There really isn't enough information here to give you a complete response, but trademark rights are created when a word or symbol is attached to goods or services which are offered to the public. Assuming your website displayed the same word or phrase used as your 2nd level domain name (in the web address www.Avvo.com, the trademark Avvo is the 2nd level domain name), you may have some common-law trademark rights in that word or phrase. If you do have trademark rights, then you may be able to regain the domain name under the Federal anti-cybersquatting statute. Finally, in order to obtain trademark rights, it is not necessary for you to file as a nonprofit or as a business. I would argue that you gained trademark rights by hosting a site that provided information on the specific subject to the public and that the public has come to associate your trademark with that information.See question
I am down the street from a company that is called stone warehouse.

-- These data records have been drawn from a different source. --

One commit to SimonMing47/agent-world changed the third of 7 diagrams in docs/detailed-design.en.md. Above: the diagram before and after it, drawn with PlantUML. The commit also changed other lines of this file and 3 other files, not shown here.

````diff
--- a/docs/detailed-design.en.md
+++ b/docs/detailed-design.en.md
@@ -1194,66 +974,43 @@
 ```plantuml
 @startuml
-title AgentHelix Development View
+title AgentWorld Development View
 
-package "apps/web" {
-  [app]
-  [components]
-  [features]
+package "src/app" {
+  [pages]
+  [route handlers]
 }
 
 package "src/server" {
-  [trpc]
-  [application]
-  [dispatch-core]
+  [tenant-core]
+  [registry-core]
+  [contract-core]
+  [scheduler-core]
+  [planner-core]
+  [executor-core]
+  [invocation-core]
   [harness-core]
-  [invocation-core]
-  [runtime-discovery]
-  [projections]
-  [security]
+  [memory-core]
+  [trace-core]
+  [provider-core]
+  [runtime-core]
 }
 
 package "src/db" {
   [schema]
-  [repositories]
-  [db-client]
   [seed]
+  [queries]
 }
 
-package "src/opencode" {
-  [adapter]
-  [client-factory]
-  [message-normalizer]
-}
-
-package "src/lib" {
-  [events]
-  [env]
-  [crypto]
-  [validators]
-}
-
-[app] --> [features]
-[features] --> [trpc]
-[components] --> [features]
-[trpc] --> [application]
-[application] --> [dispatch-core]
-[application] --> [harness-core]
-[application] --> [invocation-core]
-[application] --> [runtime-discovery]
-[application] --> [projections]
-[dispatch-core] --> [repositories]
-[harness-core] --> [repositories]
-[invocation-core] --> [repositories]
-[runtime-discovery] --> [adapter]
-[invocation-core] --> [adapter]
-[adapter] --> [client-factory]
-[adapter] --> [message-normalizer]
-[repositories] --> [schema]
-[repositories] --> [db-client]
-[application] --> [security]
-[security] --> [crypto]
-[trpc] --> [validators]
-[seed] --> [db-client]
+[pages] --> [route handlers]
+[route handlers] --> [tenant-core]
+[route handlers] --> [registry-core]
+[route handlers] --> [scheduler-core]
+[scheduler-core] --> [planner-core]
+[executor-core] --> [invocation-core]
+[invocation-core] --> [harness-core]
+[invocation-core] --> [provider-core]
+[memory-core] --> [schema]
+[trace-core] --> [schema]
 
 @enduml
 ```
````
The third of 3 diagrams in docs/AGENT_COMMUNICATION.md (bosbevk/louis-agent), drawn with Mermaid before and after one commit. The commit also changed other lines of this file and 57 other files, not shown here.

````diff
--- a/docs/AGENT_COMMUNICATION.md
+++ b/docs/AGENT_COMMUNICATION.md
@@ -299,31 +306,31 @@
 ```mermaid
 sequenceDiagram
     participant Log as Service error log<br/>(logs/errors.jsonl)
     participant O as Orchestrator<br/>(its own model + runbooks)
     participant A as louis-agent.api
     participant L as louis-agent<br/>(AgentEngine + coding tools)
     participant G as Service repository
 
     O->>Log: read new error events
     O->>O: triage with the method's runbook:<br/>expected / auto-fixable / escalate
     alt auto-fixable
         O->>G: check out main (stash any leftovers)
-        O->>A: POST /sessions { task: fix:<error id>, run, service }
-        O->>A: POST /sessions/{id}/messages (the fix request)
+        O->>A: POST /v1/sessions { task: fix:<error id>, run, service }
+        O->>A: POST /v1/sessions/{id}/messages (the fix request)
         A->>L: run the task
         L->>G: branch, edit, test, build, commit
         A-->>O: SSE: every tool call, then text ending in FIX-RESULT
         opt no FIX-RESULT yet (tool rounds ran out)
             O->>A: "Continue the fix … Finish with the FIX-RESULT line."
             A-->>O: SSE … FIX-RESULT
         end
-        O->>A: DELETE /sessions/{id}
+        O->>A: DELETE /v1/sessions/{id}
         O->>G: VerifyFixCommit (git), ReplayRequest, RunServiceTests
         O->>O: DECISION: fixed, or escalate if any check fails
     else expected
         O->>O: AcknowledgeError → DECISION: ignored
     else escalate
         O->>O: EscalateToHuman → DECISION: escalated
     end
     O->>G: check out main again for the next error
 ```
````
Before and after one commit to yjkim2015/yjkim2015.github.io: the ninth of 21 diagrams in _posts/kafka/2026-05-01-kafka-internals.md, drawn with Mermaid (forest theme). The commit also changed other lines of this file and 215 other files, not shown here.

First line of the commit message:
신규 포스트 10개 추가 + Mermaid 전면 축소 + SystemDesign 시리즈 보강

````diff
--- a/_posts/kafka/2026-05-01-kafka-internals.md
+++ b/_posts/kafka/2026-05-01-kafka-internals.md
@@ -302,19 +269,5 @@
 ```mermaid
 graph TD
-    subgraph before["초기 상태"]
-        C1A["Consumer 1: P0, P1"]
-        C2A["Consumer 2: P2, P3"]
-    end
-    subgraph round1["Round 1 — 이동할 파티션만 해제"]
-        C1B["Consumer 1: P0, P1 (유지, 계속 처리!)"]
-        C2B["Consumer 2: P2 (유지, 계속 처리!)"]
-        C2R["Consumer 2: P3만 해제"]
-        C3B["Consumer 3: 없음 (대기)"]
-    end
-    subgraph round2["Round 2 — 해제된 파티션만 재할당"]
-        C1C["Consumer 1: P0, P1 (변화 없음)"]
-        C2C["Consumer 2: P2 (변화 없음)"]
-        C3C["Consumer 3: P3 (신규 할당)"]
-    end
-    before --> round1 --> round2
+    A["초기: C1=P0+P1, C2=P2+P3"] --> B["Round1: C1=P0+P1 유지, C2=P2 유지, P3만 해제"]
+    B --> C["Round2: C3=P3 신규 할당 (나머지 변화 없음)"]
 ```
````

I would like to put up a sign that says come see our stone warehouse. I am using a different font for the lettering, and I am using all different colors for my sign. When he su...
If we are concentrating on just the words stoneware house, not some specialized design or font that goes with it, and if the company down the street is a warehouse that sells stone, then I would say that the company down the street does not have what is known as a protectable trademark. There are several different types of trademarks ranging from what are known as fanciful (e.g., Xerox, Nike) which are considered to be strongest or most protectable types of trademarks, all the way down to what are known as descriptive and generic trademarks. Generic trademarks are words that have become associated with a type of product, not the manufacturer of the product itself, (e.g., Elevator, Escalator Kleenex). There can be no protection for generic marks because those words have become part ordinary parlance and no longer described the manufacturer of the product itself. In the same vein, if a mark is considered to be descriptive there can also be no trademark protection. This is because, again, the trademark is describing a type of product not its manufacturer. Is it is helpful to keep in mind that trademarks are intended to protect consumers from confusing a product made by one manufacturer with a product made by another. Just above descriptive marks in the spectrum of protectability is what is known as a suggestive mark. A frequently used to test for whether a mark is descriptive or merely suggestive is the "who am I/what am I". If the trademark answers the question who am I., then it is probably suggestive or fanciful and therefore entitled to trademark protection. If the trademark answers the question what am I, then it is probably descriptive and not protectable. Here, the trademark stoneware house clearly answers the question who am I., therefore, the words themselves would not be entitled to trademark protection. You could probably distinguish yourself from your competitor by simply inserting your name in front of the words stoneware house (e.g., John's Stoneware House).See question